8. The results arrived at from the present series of observations in conjunction with previous observations of Neptune may be summarised as follows:
(1) The variations of the estimated brightness of Neptune announced by Hall are probably due to errors of observation, as the measurements of other observers about the same time, and also
at other oppositions, give not the slightest trace of any such variation. Consequently the time of rotation of 7.92 hours deduced by him must be regarded as unsupported by observation.
(2) The observed magnitude of Neptune in mean opposition is 7'99 on the system of the Potsdam Durchmusterung, showing, in extremely satisfactory agreement with Müller's value 7'97, and Pickering's value 8'00.
In conclusion, I wish to record my thanks to Professor Müller, at whose suggestion these observations were made, for the interest which he has shown throughout this work.
Astrophysical Observatory, Potsdam :
Observations of helium D absorption in the neighbourhood of Sun-spots in 1907. By Captain R. A. C. Daunt, D.S.O.

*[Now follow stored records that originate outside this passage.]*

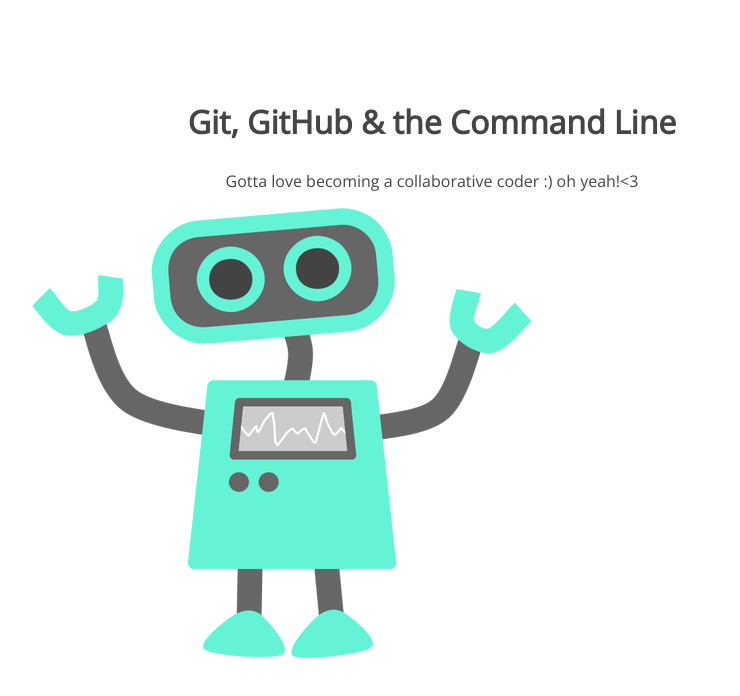
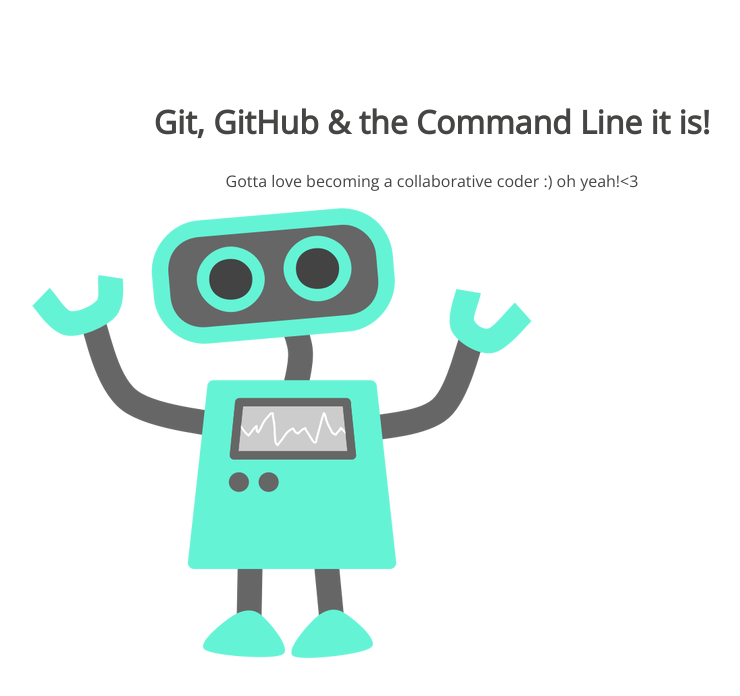
Before and after one commit to skoless/105-project, a plain HTML site: page index.html in a window 1280 px wide. Shown: the whole page, without its empty margins (208-948 px from the left). Drawn offline with nearby package versions, Linux system fonts and the light colour scheme.

Commit message:
title changes

```diff
--- a/index.html
+++ b/index.html
@@ -8,7 +8,7 @@
 </head>
 <body>
 	<section>
-		<h1>Git, GitHub & the Command Line</h1>
+		<h1>Git, GitHub & the Command Line it is!</h1>
 		<p>Gotta love becoming a collaborative coder :) oh yeah!<3</p>
 		<img src="img/happy-blue-robot.png">
 	</section>
```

The following observations of D, absorption in the neighbourhood of sun-spots were made with a 3-inch equatorial refractor and a large Thorp, prism-grating spectroscope, 15,000 lines to the inch, the eyepiece ordinarily employed being a Steinheil monocentric 20 m/m power 52. The identification of the several groups according to the Greenwich numeration will, it is hoped, be of service for comparison with spectro-heliographic and cognate studies of the same groups. In Table I. the numbers of the various groups and the dates on which they were observed are given, as well as the type or phase in the life-history of the groups at the times of observation, according to the classification of Father Cortie in his paper "On the Types of Sun-spot Disturbances," Astrophysical Journal, xiii., 4th May 1901.
In all the cases of absorption of D, observed, the dark line was never seen over the umbræ or penumbræ of the spots of any group, but between the spots, or on the photosphere in their neighbourhood. It would appear that some of these groups showed D, in absorption on certain days only, and not on others. This may be real; but as the appearance of D, is very intermittent, it is more likely to be due to the hour of observation; and had I been able to keep the groups under observation throughout the day, D, would probably have been seen near the spots some time or other of the day during the apparition, provided the groups remained active and agitated.
In Table II. are given the Greenwich numbers of those groups in the neighbourhood of which Dg was not observed. For the reason stated above, some of these groups may have shown the absorption effect of Dg at some time, but it was not observed.
As, however, most of these spots were small, or of a regular and quiescent nature, it is perhaps unlikely that D, was reversed.
A table follows showing the proportion of the total number of fresh groups observed each month with those that showed Dg.